Upon my return from graduate school I was very keen to reconnect with the schools that I had worked with before just to touch base and chart ways for our joined future work. In casual chat, school officials would ask me about my time away and I (in return) would ask about major school changes/developments in my absence. At every school, without fail, they would mention – we bought a bus – excitedly. I heard it so often that I began to wonder if there was something about this bus issue that I was missing. Even conversations with parents and students yielded the same excited sentiments. The more I asked and read around the more I found that there was indeed a growing trend at that time [August 2014] for schools to invest in ‘state-of-the-art’ buses. A newspaper article reported how one school in Chivi district bought a bus worth US$110 000 and this was hailed as an empowerment to the school.
Most of us (women) have umbilical-like bond with our hair. Our hair is a physical manifestation of the internal conversations we have with ourselves. Many times the state of our hair – whether purchased or home grown – also serves as a barometer of our internal disposition. Note the statement ‘bad hair day’. For the uninitiated a bad hair day is just one of those days that try as you may your hair never sits quite right even in the face of a dozen hair products (both imported and concocted by your local Rastafarian). Needless to say hair is important to us women.
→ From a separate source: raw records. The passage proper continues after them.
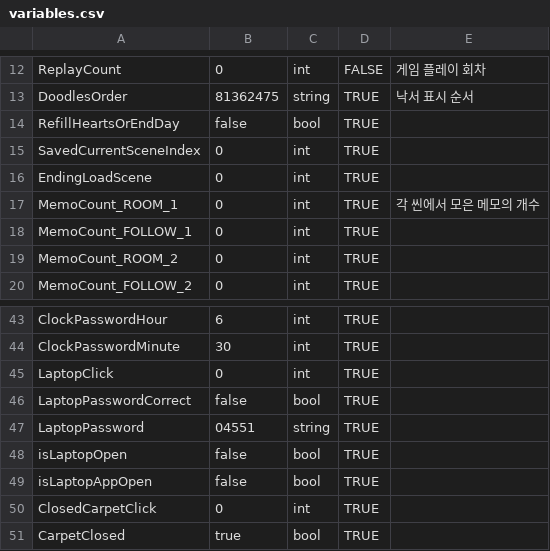
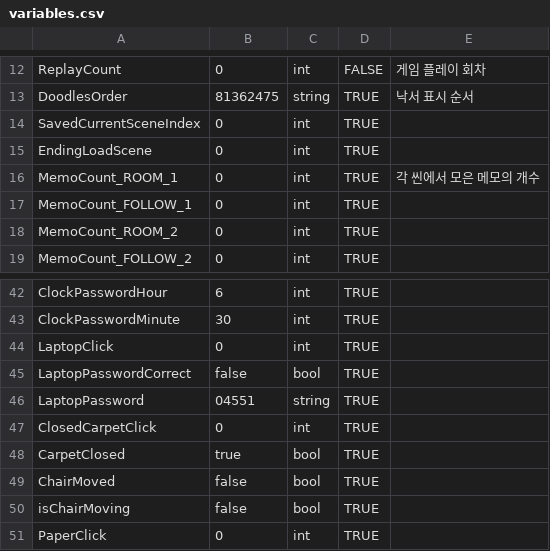
Before and after one commit to ollan365/Fate, a CSV file: Assets/Resources/Datas/variables.csv, drawn as a sheet; only a part is shown, gaps mark what is left out; the shorter side is filled out with more unchanged rows; the diff names each change by its address in the sheet, - before the commit and + after, or states it on an @@ line.

Commit message:
variables 시트 최신화

```diff
--- a/Assets/Resources/Datas/variables.csv
+++ b/Assets/Resources/Datas/variables.csv
-row 14: RefillHeartsOrEndDay | false | bool | TRUE
-row 48: isLaptopOpen | false | bool | TRUE
-row 49: isLaptopAppOpen | false | bool | TRUE
```
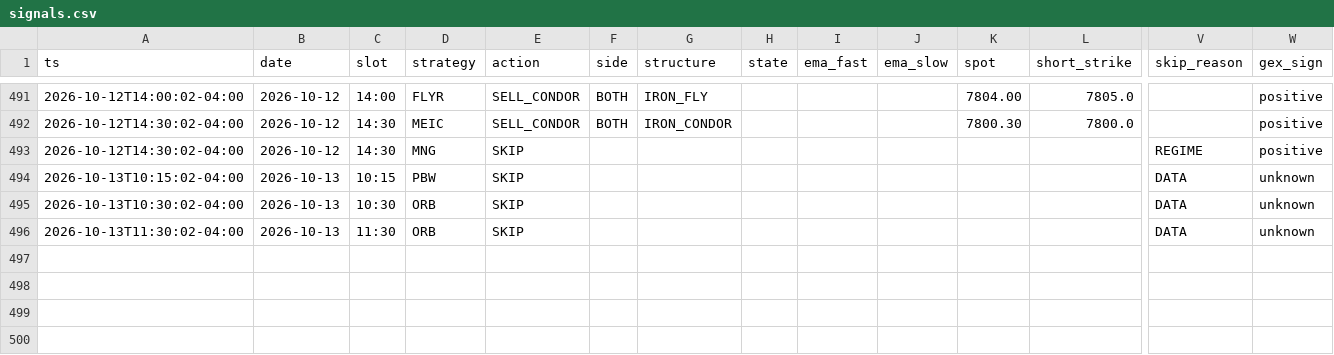
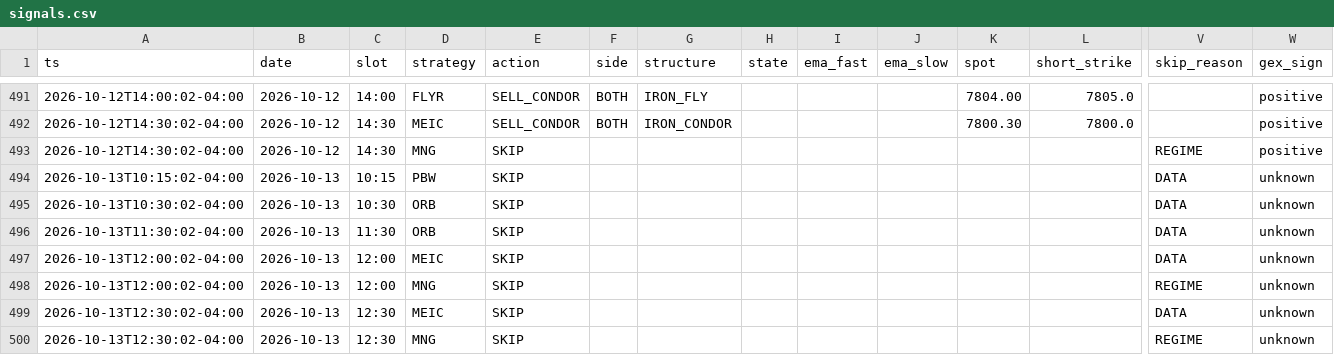
Before and after one commit to alwahedi-netizen/spx-0DTE-v1, a CSV file: data/paper/signals.csv, drawn as a sheet; only a part is shown, gaps mark what is left out; rows hold the shown columns only; the diff names each change by its address in the sheet, - before the commit and + after, or states it on an @@ line.

```diff
--- a/data/paper/signals.csv
+++ b/data/paper/signals.csv
+row 497: 2026-10-13T12:00:02-04:00 | 2026-10-13 | 12:00 | MEIC | SKIP |  |  |  |  |  |  |  | DATA | unknown
+row 498: 2026-10-13T12:00:02-04:00 | 2026-10-13 | 12:00 | MNG | SKIP |  |  |  |  |  |  |  | REGIME | unknown
+row 499: 2026-10-13T12:30:02-04:00 | 2026-10-13 | 12:30 | MEIC | SKIP |  |  |  |  |  |  |  | DATA | unknown
+row 500: 2026-10-13T12:30:02-04:00 | 2026-10-13 | 12:30 | MNG | SKIP |  |  |  |  |  |  |  | REGIME | unknown
```
Also changed, not shown: 3 other files.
If you grew up in a home like mine, in a country like the one on my passport then you will know of the mystical, mythical, eternally strong creature that I am about to share with you. She is one of those creatures that if Warner Brothers or Disney were to hear about they scramble to put her in one of their movies. She can be found in history, in religion (for even Jesus met her at well in some place) and is still alive to this day. She goes by so many different names and auspices, so for political correctness I will call her Mamvura – the water goddess. An emblem of rural livelihood, her skills are foundational in the rites of passage into womanhood. Although long revered in our communities today I put my neck out and say death to her! Continue reading “A time for the water goddess to die!”
During the wind-down of a friend’s party this weekend I was introduced to Zimbabwean contemporary sensual dance star Bev Sibanda. While I had heard of her before I had never seen any of her routines. I must say I was blown away to say the least but the conversation that ensued was more stimulating than the video itself.
Those closest to me will concur that I have a memory span of a five year old. My mind often works live a dysfunctional sieve that lets out the good with the bad leaving me with gaping holes were my memory should be. That said though, I have come to know that if an event of historical occurrence is retained in my head it is due to its magnitude or enormity that the sieve just can’t help itself but retain. One of such occurrences is the interview that Nkosazana Dlamini-Zuma gave on Morning Live days before leaving for for her new post as the African union commission chair. Continue reading “6 Weeks and counting!”
One of my daily indulgences is to go through the news every evening before I sleep. I like the sense of ease that I have at the end of it all (work, assignments, meetings, engagements, phone calls) to take some time for myself and delve into the day’s news scourging for any delectable news that I had missed in my morning media rummage. Today my indulgence was disrupted by a piece that evoked such emotions in me that I have come back to my blog which I had sworn off indefinitely. Continue reading “Depictions of women in media”
Saartjie (pronounced Sahr ‘kie) Baartman (1790?-1815) was an African slave taken from the Cape colony to London in 1810 under false pretenses. Her steatopygia (enlarged buttocks), small facial features and elongated labia were intriguing to westerners not familiar with her type of body. Continue reading “AFRICAN FEMINISM: AN ODE TO SAARTJIE BARTMAN”
“I did not go home to vote today. I already knew my ‘candidate’ was not on the ballot paper. All of the ballot papers, Presidential, parliamentary, local government. She was not there.” Everjoice – Zimbabwean Blogger
In the July 2013 election aftermath feminists around the country woke up from the post-election depression to some disturbing news. Following the re-election of President Robert Mugabe, a new cabinet had been drafted….as expected. Continue reading “No One Can Represent Me”